__Records for processing__
◇ ◇ ◇ ◇ ◇
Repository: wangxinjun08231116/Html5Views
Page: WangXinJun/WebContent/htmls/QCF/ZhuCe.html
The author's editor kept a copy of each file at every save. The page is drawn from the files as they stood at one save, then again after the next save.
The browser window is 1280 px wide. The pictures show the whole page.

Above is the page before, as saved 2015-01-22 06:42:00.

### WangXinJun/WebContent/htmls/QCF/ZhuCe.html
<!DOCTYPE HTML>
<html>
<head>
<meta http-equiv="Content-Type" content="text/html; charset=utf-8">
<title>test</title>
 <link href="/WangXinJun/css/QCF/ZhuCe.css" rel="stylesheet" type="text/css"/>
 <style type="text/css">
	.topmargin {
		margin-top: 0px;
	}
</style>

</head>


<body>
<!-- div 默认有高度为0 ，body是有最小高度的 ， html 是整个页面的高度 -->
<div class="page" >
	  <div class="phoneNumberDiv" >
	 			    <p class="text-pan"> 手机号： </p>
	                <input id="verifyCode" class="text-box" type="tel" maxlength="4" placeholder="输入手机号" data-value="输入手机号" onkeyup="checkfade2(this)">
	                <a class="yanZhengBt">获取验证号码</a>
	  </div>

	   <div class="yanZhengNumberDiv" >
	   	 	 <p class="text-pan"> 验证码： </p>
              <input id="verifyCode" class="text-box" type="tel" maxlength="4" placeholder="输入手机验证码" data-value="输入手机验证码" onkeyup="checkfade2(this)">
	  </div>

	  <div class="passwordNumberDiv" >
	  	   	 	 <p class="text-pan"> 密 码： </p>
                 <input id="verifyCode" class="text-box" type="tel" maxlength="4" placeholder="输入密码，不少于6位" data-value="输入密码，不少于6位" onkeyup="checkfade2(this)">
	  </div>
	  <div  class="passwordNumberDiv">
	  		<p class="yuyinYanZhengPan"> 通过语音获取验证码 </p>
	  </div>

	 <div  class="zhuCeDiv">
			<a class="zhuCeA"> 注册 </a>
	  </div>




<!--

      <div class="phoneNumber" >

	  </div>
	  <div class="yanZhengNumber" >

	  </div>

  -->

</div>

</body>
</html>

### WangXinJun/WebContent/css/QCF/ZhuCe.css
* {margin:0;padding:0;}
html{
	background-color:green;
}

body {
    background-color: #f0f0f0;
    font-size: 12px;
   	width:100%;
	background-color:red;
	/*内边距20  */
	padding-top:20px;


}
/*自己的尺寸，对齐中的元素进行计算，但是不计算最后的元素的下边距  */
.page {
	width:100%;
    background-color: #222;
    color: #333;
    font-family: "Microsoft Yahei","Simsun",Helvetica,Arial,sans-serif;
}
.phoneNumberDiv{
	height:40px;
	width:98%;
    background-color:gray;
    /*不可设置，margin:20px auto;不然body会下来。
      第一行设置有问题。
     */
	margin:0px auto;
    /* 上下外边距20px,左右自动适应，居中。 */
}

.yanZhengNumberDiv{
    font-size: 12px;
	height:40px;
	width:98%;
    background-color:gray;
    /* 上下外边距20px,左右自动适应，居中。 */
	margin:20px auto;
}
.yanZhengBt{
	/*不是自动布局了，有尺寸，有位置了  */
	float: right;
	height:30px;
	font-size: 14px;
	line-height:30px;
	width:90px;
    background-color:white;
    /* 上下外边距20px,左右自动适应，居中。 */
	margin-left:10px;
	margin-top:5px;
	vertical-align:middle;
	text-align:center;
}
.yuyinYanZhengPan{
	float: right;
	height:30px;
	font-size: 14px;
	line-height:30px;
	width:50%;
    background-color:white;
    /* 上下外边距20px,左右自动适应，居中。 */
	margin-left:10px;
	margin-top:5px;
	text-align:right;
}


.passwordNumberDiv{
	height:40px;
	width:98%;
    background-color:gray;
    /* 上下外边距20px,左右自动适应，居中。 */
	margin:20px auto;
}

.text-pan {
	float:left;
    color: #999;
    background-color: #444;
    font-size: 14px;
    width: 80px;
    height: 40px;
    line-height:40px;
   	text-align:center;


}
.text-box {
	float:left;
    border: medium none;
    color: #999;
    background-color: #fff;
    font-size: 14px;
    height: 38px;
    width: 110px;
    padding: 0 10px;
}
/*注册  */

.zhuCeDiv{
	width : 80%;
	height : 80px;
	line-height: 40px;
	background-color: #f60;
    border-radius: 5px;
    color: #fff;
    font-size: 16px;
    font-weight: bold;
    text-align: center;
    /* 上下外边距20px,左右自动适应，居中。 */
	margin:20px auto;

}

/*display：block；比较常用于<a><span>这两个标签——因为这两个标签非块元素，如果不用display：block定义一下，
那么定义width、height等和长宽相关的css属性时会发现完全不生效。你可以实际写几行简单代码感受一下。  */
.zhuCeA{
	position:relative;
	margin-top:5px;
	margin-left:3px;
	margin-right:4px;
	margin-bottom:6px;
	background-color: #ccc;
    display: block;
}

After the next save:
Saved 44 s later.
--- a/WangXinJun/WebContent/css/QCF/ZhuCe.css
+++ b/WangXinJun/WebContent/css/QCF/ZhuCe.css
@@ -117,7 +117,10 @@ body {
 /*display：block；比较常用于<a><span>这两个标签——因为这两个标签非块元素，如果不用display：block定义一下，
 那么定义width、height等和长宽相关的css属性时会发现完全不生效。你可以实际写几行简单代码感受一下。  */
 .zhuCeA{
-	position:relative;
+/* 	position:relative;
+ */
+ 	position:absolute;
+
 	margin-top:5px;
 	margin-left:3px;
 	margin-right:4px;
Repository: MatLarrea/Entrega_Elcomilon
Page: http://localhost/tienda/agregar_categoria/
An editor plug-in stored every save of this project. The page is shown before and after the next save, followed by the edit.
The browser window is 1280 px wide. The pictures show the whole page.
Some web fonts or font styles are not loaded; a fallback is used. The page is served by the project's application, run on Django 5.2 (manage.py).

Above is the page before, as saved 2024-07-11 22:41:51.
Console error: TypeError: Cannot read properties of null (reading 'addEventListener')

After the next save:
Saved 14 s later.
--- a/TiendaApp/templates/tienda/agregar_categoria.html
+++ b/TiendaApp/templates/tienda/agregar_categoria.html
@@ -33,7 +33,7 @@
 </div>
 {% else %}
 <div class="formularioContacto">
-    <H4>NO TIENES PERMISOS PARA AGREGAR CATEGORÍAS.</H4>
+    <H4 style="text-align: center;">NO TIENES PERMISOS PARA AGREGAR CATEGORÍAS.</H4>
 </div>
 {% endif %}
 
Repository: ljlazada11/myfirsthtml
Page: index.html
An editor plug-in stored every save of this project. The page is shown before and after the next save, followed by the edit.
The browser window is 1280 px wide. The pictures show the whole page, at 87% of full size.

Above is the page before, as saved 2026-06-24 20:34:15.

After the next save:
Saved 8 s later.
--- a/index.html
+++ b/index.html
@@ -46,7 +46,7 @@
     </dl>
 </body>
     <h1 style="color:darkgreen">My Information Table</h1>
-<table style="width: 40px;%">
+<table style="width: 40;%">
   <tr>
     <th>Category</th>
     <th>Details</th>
◇ ◇ ◇ ◇ ◇
__The problem__
Each line above with the word "align" must be returned.

__Answer for the task__
	vertical-align:middle;
	text-align:center;
	text-align:right;
   	text-align:center;
    text-align: center;
+    <H4 style="text-align: center;">NO TIENES PERMISOS PARA AGREGAR CATEGORÍAS.</H4>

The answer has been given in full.